Sammy met with a team that included Minister of National Security Jack Warner, Minister of Works Emmanuel George and Housing Development Corporation (HDC) managing director Jearlean John to brief the relevant bodies on the state of the assessment and recovery process.
"Last night I thought of it and I slept on it and I realised we needed to start moving all that rubble that had piled up outside people's homes, because after a while it becomes a health hazard and I told that to Mr Warner and within five minutes, he made a call and we had 225 more (pieces of) equipment, moving the dirt to a dumping ground," Sammy said.
When the Express visited the Regional Corporation's transport area in Diego Martin yesterday, it was a hive of activity. A long table was separated into sections for each emergency response group, maps of the affected areas were pinned along walls and people came and went with cases of water for the crews on the roads.

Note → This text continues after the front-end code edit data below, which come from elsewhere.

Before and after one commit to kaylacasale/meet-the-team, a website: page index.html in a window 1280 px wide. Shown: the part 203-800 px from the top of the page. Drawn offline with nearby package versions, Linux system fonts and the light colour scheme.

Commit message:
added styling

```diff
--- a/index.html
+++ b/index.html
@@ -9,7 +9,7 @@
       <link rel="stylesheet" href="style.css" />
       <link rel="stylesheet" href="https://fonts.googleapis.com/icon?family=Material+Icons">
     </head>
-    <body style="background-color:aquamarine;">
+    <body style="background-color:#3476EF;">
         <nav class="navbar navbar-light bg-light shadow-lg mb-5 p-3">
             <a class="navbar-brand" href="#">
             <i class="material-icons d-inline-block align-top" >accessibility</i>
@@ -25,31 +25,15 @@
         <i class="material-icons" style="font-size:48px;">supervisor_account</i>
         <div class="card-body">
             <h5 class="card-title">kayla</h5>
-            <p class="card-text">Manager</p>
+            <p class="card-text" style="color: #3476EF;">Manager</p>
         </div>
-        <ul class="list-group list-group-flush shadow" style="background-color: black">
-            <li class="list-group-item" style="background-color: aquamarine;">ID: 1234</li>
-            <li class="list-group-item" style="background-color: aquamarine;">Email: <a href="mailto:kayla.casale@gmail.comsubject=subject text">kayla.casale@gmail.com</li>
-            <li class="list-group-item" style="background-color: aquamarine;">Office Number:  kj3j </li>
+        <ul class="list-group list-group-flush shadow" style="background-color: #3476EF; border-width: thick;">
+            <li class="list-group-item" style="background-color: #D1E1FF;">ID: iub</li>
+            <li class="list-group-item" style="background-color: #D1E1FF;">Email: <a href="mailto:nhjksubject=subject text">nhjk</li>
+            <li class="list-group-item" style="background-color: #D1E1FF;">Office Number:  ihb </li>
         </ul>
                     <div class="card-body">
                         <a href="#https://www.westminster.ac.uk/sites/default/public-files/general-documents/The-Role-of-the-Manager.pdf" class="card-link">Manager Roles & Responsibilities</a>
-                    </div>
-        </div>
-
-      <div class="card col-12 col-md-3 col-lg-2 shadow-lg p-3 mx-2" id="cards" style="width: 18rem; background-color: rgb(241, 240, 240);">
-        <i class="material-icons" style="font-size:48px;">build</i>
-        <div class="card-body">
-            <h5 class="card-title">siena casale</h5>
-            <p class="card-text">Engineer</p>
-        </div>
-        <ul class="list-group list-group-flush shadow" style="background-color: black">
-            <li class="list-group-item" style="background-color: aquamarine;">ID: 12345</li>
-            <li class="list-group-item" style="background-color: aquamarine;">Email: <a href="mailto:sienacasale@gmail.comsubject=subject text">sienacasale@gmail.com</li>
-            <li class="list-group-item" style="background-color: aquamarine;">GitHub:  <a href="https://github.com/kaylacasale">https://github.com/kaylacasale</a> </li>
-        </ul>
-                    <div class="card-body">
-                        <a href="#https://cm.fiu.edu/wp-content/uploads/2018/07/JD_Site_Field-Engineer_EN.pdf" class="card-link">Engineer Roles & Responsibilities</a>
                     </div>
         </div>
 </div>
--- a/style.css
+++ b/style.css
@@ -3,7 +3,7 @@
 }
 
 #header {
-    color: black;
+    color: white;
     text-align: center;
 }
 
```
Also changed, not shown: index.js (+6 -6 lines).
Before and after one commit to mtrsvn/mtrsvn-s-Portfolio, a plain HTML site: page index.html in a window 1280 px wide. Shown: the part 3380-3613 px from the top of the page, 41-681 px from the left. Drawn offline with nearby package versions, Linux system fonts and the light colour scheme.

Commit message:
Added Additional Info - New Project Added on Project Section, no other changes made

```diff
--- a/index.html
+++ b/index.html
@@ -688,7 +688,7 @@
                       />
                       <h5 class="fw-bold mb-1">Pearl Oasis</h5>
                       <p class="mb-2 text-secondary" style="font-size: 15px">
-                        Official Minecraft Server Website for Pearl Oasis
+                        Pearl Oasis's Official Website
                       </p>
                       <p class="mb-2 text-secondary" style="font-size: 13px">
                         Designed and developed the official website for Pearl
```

In light of the "all hands on deck" system that Sammy was managing, he dismissed criticism from various quarters, saying that he was satisfied that he was doing all in his power to offset the worse of the damage after Saturday's floods.
"The question is should we have 5,000 men, some would say it is still not enough. All I am saying is we have to do things in a systematic way," he said.
He recalled that last November, during a similar flooding situation, machinery was parked on trucks in the La Seiva community, never used because too many crews were deployed in one area.
"We want to make sure that never happens again. There was too much equipment in one area and no coordination," he said.
"For instance, after the rains on Saturday we then have to go out, there are certain areas where we have landslides, people feel the landslides have to be removed immediately but we cannot do that," he said.
Sammy explained that the landslides have to be allowed time to "dry off" before it could be removed.
"If you try to take it out too early, the rest of it going to come out," he said.
He said while people have been saying that five days after the disaster they have not received any help, Sammy said dirt and debris needed to be removed before they could get into some people's homes.
Sammy said the natural disaster could not be stopped, but the effects could have been mitigated if the proper steps were taken before. He said the scale of this disaster was because of a confluence of issues including poor development on the hills, dumping in the rivers and the concentrated rainfall within a few hours.
"I visited some of the rivers and it was filled with white waste, refrigerators, appliances and this is what we are dumping in our own rivers, our own waterways," he said.
"In the underground drains there were huge stumps (in the underground drains), bottles are there,where is the water supposed to go?" he asked.
The Office of Disaster Preparedness (ODPM) chief executive officer Dr Stephen Ramroop said he was not too happy with the way the disaster was handled in the early stages, but said things were getting better.
He said there were three levels of natural disasters and in Diego Martin it was at level two.
"Level one is contained to one municipality, while two is when one or more is affected and three is on a national scale," he said.
He said the area was declared a "disaster zone" by the Prime Minister last Saturday morning, on the advice from Sammy, with support from the ODPM.
Ramroop said people needing assistance were urged to contact the relevant emergency numbers.
They include the 511 hotline and the Diego Martin Municipal Corporation at 387-0260. —See Page 16